The concern is that in order to operate, hand dryers must first take in air, however, in doing so they are also sucking in all the bacteria and germs that are floating in the air of a public bathroom, expelling it in a condensed form on the freshly washed hands of everyone who uses them.
It’s a concern that inspired a team of researchers at the University of Connecticut and Quinnipiac University to investigate just how much bacteria are contained in the air that of these devices. The team used a series of both men’s and women’s bathrooms in 3 basic science research areas, using petri dishes to collect samples. For each bathroom, they would expose one dish to the air in the bathroom for 2 minutes with all the dryers off, and a second to the hot air from the hand dryer for a total of 30 seconds.
They then continued to study the petri dishes, watching for any evidence of bacterial growth. The results confirmed their fears. The petri dishes that were exposed just to the bathroom’s air only grew 1 colony of bacteria if they grew any at all, remaining relatively clean. However, the petri dishes exposed to the hot air from the hand dyer grew on average 18 to 60 colonies of bacteria, with some growing more than 250 colonies!
The findings confirm an ongoing concern that has been expressed before in regard to the use of hand dryers in these public spaces. A 2014 study from the University of Leeds highlighted another concern, focusing instead on the bacteria that are dispersed throughout the bathroom with the use of these dryers.

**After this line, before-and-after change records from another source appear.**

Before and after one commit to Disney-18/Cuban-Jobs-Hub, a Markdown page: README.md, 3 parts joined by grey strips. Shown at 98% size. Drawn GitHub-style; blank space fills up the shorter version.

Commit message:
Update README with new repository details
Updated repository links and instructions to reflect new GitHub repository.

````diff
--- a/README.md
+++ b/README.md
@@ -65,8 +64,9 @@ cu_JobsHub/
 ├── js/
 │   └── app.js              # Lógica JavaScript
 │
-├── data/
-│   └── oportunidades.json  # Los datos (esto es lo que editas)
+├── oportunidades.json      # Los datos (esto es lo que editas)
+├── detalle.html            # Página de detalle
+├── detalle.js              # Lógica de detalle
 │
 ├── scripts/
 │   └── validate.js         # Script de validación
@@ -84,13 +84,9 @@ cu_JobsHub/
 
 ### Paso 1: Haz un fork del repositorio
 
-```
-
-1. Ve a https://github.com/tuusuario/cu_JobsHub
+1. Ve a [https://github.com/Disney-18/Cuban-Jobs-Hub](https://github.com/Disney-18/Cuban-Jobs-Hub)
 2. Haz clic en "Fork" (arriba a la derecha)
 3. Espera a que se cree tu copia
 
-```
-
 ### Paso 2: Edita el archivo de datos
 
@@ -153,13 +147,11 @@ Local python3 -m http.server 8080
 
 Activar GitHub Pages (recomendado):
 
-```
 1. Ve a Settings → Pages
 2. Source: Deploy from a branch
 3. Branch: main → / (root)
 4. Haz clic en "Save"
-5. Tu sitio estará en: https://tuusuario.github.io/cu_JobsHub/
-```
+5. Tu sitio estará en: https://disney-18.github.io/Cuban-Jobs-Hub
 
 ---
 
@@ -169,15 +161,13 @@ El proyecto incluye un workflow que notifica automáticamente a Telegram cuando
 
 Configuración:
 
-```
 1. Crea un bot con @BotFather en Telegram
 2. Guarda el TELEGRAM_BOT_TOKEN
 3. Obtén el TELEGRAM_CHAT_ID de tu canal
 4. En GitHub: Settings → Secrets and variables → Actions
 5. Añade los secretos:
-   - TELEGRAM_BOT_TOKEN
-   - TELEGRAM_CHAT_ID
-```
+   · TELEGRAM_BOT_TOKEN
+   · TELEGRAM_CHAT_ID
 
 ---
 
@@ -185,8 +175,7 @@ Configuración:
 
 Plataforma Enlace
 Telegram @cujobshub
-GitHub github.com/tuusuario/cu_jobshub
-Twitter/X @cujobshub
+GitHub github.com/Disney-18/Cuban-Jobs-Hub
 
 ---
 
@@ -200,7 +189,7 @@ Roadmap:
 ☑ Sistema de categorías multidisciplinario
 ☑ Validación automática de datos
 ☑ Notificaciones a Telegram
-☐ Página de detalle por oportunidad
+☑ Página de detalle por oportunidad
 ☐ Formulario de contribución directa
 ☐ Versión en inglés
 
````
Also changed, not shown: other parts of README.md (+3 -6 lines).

Using the bathrooms at 3 different hospitals, the team collected information while alternative drying methods. For a 4-week period, they would offer only paper towels for hand drying, collecting data regarding the presence of bacteria in the air and on surfaces. They then allowed the use of hand dryers for a 4-week period, collecting data for comparison. During the periods where the hand dryers were available, the bathrooms presented with significantly more bacteria than the periods where paper towels were the only option.
“The problem starts because some people do not wash their hands properly. In effect, the dryer creates an aerosol that contaminates the toilet room, including the dyer itself and potentially the sinks, floor and other surfaces, depending on the dryer design and where it is sited,” explained Professor Mark Wilcox, one of the researchers involved in the study. “However, paper towels absorb the water and microbes left on the hands and if they are disposed of properly, there is less potential for cross-contamination.”
The findings call the safety of the devices in our public washrooms, and whether we should return to the use of paper towel in all settings. Are we making ourselves sick in our attempts to protect the environment?
Image via University of Leeds